(Code change snippets)

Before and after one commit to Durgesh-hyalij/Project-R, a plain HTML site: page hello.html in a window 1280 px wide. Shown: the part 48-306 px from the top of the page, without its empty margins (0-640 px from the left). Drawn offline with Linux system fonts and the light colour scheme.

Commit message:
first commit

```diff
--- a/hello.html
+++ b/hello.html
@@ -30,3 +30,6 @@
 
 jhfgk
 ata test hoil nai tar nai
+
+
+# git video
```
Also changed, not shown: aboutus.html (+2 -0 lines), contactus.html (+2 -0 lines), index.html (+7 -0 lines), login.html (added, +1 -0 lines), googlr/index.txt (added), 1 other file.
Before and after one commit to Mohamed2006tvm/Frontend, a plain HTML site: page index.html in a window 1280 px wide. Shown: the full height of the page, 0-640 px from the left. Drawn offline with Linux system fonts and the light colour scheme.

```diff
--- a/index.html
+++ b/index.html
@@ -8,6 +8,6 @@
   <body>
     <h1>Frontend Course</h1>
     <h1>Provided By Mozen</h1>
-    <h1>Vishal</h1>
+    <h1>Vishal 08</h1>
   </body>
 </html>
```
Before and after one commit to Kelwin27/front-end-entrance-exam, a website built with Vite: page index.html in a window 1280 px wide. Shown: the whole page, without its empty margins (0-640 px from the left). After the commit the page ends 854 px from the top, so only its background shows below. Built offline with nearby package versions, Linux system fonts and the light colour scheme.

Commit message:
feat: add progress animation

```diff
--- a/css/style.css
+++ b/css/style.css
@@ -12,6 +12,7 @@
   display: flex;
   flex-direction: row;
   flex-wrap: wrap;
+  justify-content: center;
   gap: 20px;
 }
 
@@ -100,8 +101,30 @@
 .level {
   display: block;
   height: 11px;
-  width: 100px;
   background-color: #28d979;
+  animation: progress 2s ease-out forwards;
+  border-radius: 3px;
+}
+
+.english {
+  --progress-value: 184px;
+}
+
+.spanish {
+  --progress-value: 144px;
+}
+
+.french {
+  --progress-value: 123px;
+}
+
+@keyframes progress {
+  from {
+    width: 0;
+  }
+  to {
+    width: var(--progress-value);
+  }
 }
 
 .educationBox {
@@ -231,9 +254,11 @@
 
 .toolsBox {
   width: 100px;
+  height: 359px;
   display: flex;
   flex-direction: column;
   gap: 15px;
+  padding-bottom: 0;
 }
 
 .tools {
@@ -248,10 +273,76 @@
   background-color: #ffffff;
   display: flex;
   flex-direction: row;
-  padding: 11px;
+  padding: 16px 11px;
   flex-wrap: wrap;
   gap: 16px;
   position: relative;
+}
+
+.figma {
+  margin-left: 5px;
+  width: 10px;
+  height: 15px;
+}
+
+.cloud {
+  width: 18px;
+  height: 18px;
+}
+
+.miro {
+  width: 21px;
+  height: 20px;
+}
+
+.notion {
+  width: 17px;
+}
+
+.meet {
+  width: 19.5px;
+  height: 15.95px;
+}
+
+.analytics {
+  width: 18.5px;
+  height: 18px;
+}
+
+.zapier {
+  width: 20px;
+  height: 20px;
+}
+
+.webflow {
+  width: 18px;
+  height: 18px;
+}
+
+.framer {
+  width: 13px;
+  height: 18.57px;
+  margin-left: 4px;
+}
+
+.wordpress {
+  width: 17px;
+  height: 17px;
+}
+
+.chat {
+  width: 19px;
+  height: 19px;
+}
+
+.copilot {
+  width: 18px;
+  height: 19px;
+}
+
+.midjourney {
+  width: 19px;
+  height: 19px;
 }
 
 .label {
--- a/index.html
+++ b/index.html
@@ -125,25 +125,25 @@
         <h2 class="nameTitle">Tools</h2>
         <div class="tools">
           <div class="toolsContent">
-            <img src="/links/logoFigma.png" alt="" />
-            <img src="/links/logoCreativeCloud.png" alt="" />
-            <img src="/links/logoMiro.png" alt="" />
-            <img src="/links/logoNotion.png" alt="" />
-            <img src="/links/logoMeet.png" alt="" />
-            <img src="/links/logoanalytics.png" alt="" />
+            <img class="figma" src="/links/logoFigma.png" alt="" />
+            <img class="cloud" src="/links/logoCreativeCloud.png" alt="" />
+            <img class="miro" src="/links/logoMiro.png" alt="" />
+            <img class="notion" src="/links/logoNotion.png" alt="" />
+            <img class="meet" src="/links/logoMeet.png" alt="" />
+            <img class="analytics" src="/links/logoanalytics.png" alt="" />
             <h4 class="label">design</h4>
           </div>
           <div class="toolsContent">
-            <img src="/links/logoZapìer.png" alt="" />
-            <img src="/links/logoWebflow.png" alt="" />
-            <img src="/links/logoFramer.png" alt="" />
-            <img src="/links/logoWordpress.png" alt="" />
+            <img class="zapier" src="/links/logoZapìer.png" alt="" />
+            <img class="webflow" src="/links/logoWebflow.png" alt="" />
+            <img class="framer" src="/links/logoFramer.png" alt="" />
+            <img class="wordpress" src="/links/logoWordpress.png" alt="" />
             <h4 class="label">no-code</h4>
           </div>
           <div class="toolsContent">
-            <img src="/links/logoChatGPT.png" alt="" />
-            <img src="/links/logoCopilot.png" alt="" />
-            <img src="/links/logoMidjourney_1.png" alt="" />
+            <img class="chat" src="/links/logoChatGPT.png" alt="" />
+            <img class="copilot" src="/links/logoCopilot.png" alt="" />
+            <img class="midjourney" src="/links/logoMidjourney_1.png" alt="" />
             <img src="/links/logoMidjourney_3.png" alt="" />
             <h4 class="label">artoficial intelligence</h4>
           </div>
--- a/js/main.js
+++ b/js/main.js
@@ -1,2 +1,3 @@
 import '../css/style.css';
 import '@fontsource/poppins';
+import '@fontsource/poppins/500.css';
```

Brief -
With no line omitted, copy all the data exactly.

Solution for this task -
Before and after one commit to Durgesh-hyalij/Project-R, a plain HTML site: page hello.html in a window 1280 px wide. Shown: the part 48-306 px from the top of the page, without its empty margins (0-640 px from the left). Drawn offline with Linux system fonts and the light colour scheme.

Commit message:
first commit

```diff
--- a/hello.html
+++ b/hello.html
@@ -30,3 +30,6 @@
 
 jhfgk
 ata test hoil nai tar nai
+
+
+# git video
```
Also changed, not shown: aboutus.html (+2 -0 lines), contactus.html (+2 -0 lines), index.html (+7 -0 lines), login.html (added, +1 -0 lines), googlr/index.txt (added), 1 other file.
Before and after one commit to Mohamed2006tvm/Frontend, a plain HTML site: page index.html in a window 1280 px wide. Shown: the full height of the page, 0-640 px from the left. Drawn offline with Linux system fonts and the light colour scheme.

```diff
--- a/index.html
+++ b/index.html
@@ -8,6 +8,6 @@
   <body>
     <h1>Frontend Course</h1>
     <h1>Provided By Mozen</h1>
-    <h1>Vishal</h1>
+    <h1>Vishal 08</h1>
   </body>
 </html>
```
Before and after one commit to Kelwin27/front-end-entrance-exam, a website built with Vite: page index.html in a window 1280 px wide. Shown: the whole page, without its empty margins (0-640 px from the left). After the commit the page ends 854 px from the top, so only its background shows below. Built offline with nearby package versions, Linux system fonts and the light colour scheme.

Commit message:
feat: add progress animation

```diff
--- a/css/style.css
+++ b/css/style.css
@@ -12,6 +12,7 @@
   display: flex;
   flex-direction: row;
   flex-wrap: wrap;
+  justify-content: center;
   gap: 20px;
 }
 
@@ -100,8 +101,30 @@
 .level {
   display: block;
   height: 11px;
-  width: 100px;
   background-color: #28d979;
+  animation: progress 2s ease-out forwards;
+  border-radius: 3px;
+}
+
+.english {
+  --progress-value: 184px;
+}
+
+.spanish {
+  --progress-value: 144px;
+}
+
+.french {
+  --progress-value: 123px;
+}
+
+@keyframes progress {
+  from {
+    width: 0;
+  }
+  to {
+    width: var(--progress-value);
+  }
 }
 
 .educationBox {
@@ -231,9 +254,11 @@
 
 .toolsBox {
   width: 100px;
+  height: 359px;
   display: flex;
   flex-direction: column;
   gap: 15px;
+  padding-bottom: 0;
 }
 
 .tools {
@@ -248,10 +273,76 @@
   background-color: #ffffff;
   display: flex;
   flex-direction: row;
-  padding: 11px;
+  padding: 16px 11px;
   flex-wrap: wrap;
   gap: 16px;
   position: relative;
+}
+
+.figma {
+  margin-left: 5px;
+  width: 10px;
+  height: 15px;
+}
+
+.cloud {
+  width: 18px;
+  height: 18px;
+}
+
+.miro {
+  width: 21px;
+  height: 20px;
+}
+
+.notion {
+  width: 17px;
+}
+
+.meet {
+  width: 19.5px;
+  height: 15.95px;
+}
+
+.analytics {
+  width: 18.5px;
+  height: 18px;
+}
+
+.zapier {
+  width: 20px;
+  height: 20px;
+}
+
+.webflow {
+  width: 18px;
+  height: 18px;
+}
+
+.framer {
+  width: 13px;
+  height: 18.57px;
+  margin-left: 4px;
+}
+
+.wordpress {
+  width: 17px;
+  height: 17px;
+}
+
+.chat {
+  width: 19px;
+  height: 19px;
+}
+
+.copilot {
+  width: 18px;
+  height: 19px;
+}
+
+.midjourney {
+  width: 19px;
+  height: 19px;
 }
 
 .label {
--- a/index.html
+++ b/index.html
@@ -125,25 +125,25 @@
         <h2 class="nameTitle">Tools</h2>
         <div class="tools">
           <div class="toolsContent">
-            <img src="/links/logoFigma.png" alt="" />
-            <img src="/links/logoCreativeCloud.png" alt="" />
-            <img src="/links/logoMiro.png" alt="" />
-            <img src="/links/logoNotion.png" alt="" />
-            <img src="/links/logoMeet.png" alt="" />
-            <img src="/links/logoanalytics.png" alt="" />
+            <img class="figma" src="/links/logoFigma.png" alt="" />
+            <img class="cloud" src="/links/logoCreativeCloud.png" alt="" />
+            <img class="miro" src="/links/logoMiro.png" alt="" />
+            <img class="notion" src="/links/logoNotion.png" alt="" />
+            <img class="meet" src="/links/logoMeet.png" alt="" />
+            <img class="analytics" src="/links/logoanalytics.png" alt="" />
             <h4 class="label">design</h4>
           </div>
           <div class="toolsContent">
-            <img src="/links/logoZapìer.png" alt="" />
-            <img src="/links/logoWebflow.png" alt="" />
-            <img src="/links/logoFramer.png" alt="" />
-            <img src="/links/logoWordpress.png" alt="" />
+            <img class="zapier" src="/links/logoZapìer.png" alt="" />
+            <img class="webflow" src="/links/logoWebflow.png" alt="" />
+            <img class="framer" src="/links/logoFramer.png" alt="" />
+            <img class="wordpress" src="/links/logoWordpress.png" alt="" />
             <h4 class="label">no-code</h4>
           </div>
           <div class="toolsContent">
-            <img src="/links/logoChatGPT.png" alt="" />
-            <img src="/links/logoCopilot.png" alt="" />
-            <img src="/links/logoMidjourney_1.png" alt="" />
+            <img class="chat" src="/links/logoChatGPT.png" alt="" />
+            <img class="copilot" src="/links/logoCopilot.png" alt="" />
+            <img class="midjourney" src="/links/logoMidjourney_1.png" alt="" />
             <img src="/links/logoMidjourney_3.png" alt="" />
             <h4 class="label">artoficial intelligence</h4>
           </div>
--- a/js/main.js
+++ b/js/main.js
@@ -1,2 +1,3 @@
 import '../css/style.css';
 import '@fontsource/poppins';
+import '@fontsource/poppins/500.css';
```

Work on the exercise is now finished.